Welcome to One Last Move, where our writers pitch a move to the Mets that would close out their off-season and make the team better in 2020.
Something that all fans of the Mets should have realized by now is the team is not exactly best in class when it comes to making the necessary improvements to compete. With that in mind, my One Last Move is similar to to last year’s. Actually...it’s literally the same exact move I proposed at this time last season.
Fresh off of what is probably the weirdest season of his career and back on the free agent market for the second straight year, Derek Dietrich would be a nice way to wrap up the offseason and send the Mets on their way to the 2020 season.
Before getting into his bizarre offensive season, it’s worth noting that Dietrich is a guy that can be plonked into almost any position on the diamond and be not only acceptable, but occasionally good if put in the right spot. During the 2019 season with the Cincinnati Reds, Dietrich played every infield position except for shortstop at least once and he even had a little time in left field, as a treat. At every position he manned, Dietrich put up no worse than negative two defensive runs saved on the lower end and one defensive on the upper side of things. With the way the Mets’ roster is currently constructed, the gang serving as the infield backups is comprised of Luis Guillorme, the best attempts of J.D. Davis, and whatever bits of Jed Lowrie that aren’t currently broken beyond repair. If you find yourself digging any further beyond that, you end up schlepping out the Max Moroffs of the league and while I assume he is a very nice man, he probably isn’t what a team chasing the playoffs wants getting substantial playing time.

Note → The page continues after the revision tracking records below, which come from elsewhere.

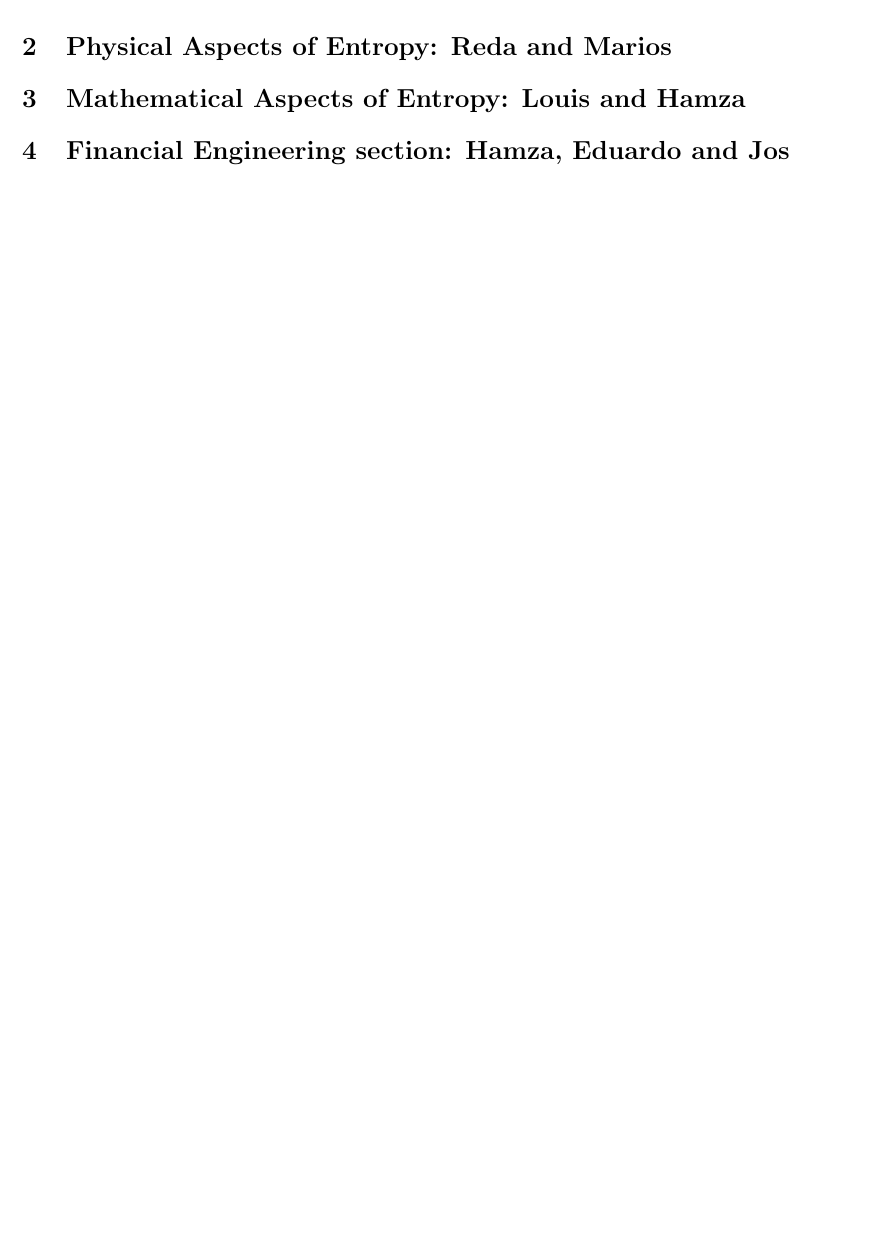
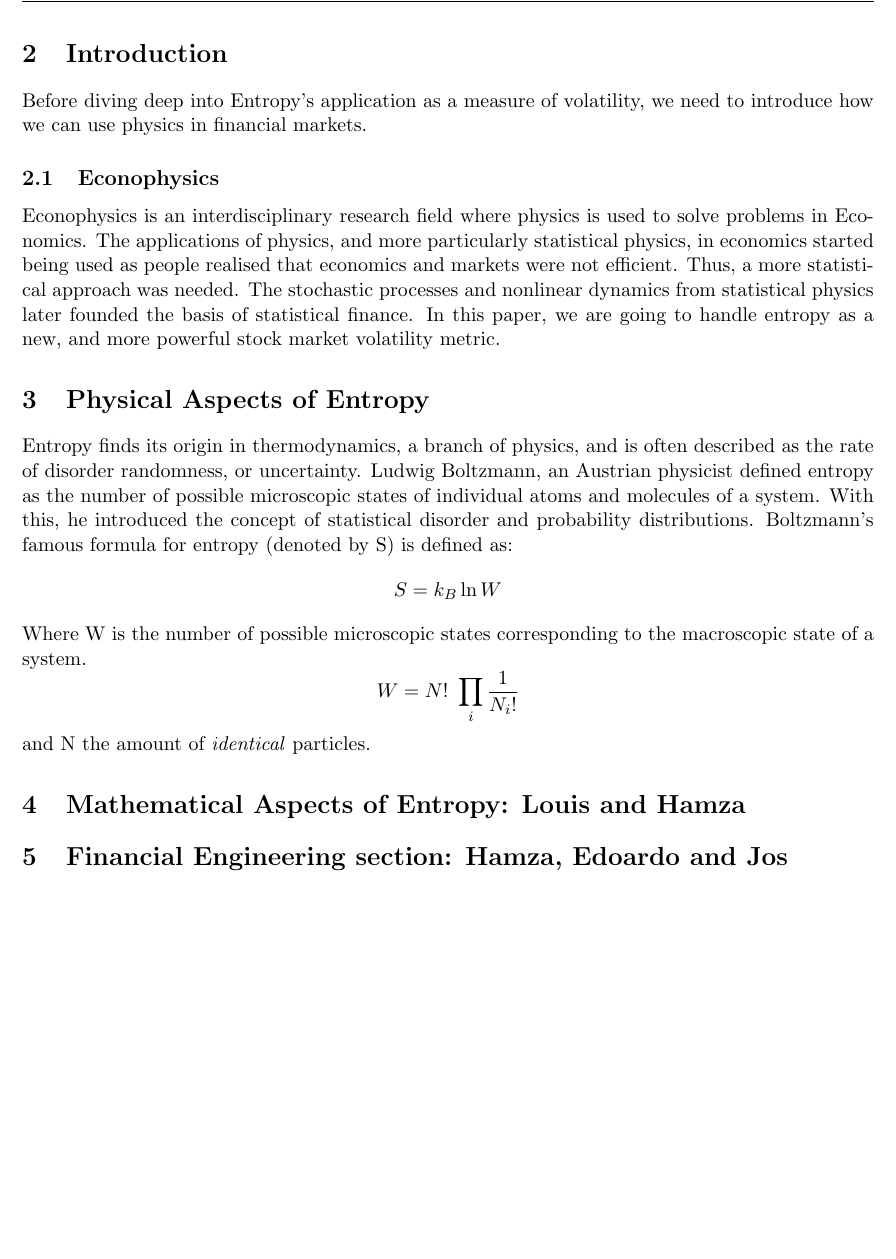
Before and after one commit to josvde/Quant-Research-Projects---Entropy-and-VIX, a LaTeX document (Working_paper.tex): part of page 2 of 2 before the commit and part of page 3 of 3 after it, cut at the place of the change, the shorter picture padded with empty space. Compiled offline with pdfLaTeX.

Commit message:
Update Working_paper.tex

```diff
--- a/Working_paper.tex
+++ b/Working_paper.tex
@@ -44,9 +44,25 @@
 \item Do we include \textbf{time variant} volatility measures like the ARCH (Autoregressive Conditional Heteroscedastic) model in our comparison?
 \end{itemize}
 
-\section{Physical Aspects of Entropy: Reda and Marios}
+\newpage
+\section{Introduction}
+Before diving deep into Entropy's application as a measure of volatility, we need to introduce how we can use physics in financial markets.
+\subsection{Econophysics}
+Econophysics is an interdisciplinary research field where physics is used to solve problems in Economics. The applications of physics, and more particularly statistical physics, in economics started being used as people realised that economics and markets were not efficient. Thus, a more statistical approach was needed. The stochastic processes and nonlinear dynamics from statistical physics later founded the basis of statistical finance. In this paper, we are going to handle entropy as a new, and more powerful stock market volatility metric.
+
+\section{Physical Aspects of Entropy}
+Entropy finds its origin in thermodynamics, a branch of physics, and is often described as the rate of disorder randomness, or uncertainty. Ludwig Boltzmann, an Austrian physicist defined entropy as the number of possible microscopic states of individual atoms and molecules of a system. With this, he introduced the concept of statistical disorder and probability distributions. Boltzmann's famous formula for entropy (denoted by S) is defined as:
+\begin{equation*}
+    S = k_{B} \ln W
+\end{equation*}
+Where W is the number of possible microscopic states corresponding to the macroscopic state of a system.
+\begin{equation*}
+    W = N! \ \prod_{i}^{} \frac{1}{N_{i}!}
+\end{equation*}
+and N the amount of \textit{identical} particles.
+
 \section{Mathematical Aspects of Entropy: Louis and Hamza}
-\section{Financial Engineering section: Hamza, Eduardo and Jos}
+\section{Financial Engineering section: Hamza, Edoardo and Jos}
 
 
 \end{document}
```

Just as his defensive abilities would be of value to a Mets team chasing the playoffs, Derek Dietrich’s offensive talents, no matter how night and day they may have been in 2019, would do just the same. When taking a look at his 2019 batting line, it’s only natural to have a visceral reaction to the .187 figure that screams at you like a horrible goose on a lovely morning in the village. The 113 games Dietrich suited up for could be split into two almost perfectly even slices. Through his first 56 games up until June 2, Dietrich was hitting .269/.373/.700 with 17 home runs on the ledger. Over the next 57 games he played, things were what can only be described as incredibly ugly. I recommend all children cover their eyes for this section of the article. From June 6 until the season’s end, Derek Dietrich hit .099/.283/.207 with only two home runs over 153 trips to the plate. If you’re looking for a positive in this section, you’ll have to accept getting hit with 17 pitches, a total that exceeded Dietrich’s hit and walk totals in that span.
When you put his Mark McGwire half of the season together with his Bartolo Colon half, you end up with one complete Derek Dietrich hitting .187/.328/.462 with 19 home runs and 25 hit by pitches. All in all, even with the tale of two halves, Dietrich’s .790 OPS for Cincinnati was just good enough to secure a 100 OPS+ for the year, also known as dead average. It’s also worth noting that with a .176 BABIP on the season for Dietrich, it’s almost impossible for him to replicate the highs and especially the lows of this past year.
Of course, you can take just about any player on the free agent market and make them look like they’re a fit for the Mets. One of the main reasons that I’m advocating for Dietrich for the second time in as many years is the fact that he’s a weird and fun guy to watch and when you have to sit through the good times and the bad with a team for six months and 162 games, sometimes you need a few characters to keep you going.
As you can see above, when the Reds celebrated their history with a throwback uniform, Dietrich decided it was a good time to break out the eye black mustache and act like nothing was abnormal about it. In his personal life, he’s currently dating United States Olympic tennis champion Monica Puig who took the time last season to act as the honorary first pitcher and serve the ball towards her waiting boyfriend’s glove. Dietrich was also a member of the walk off-shirts off club barely a month after Pete Alonso was drafted by the Mets and over three years before Michael Conforto bared it all in the Citi Field outfield. The one thing about Dietrich that really solidified his status as a Certified Goofball was the discovery that he is a talented juggler and was known to entertain the fans at his minor league games with balls, pins, swords, and even flaming torches being jiggled and juggled up, over, and under his arms and legs.
To sum things up, if the Dietrich-sized hole in the Mets roster and his genuine ability to hit the ball aren’t enough to make him the Mets’ last move, I can only hope that his temporary facial hair and Ringling Brothers juggling are enough to make him a desirable option.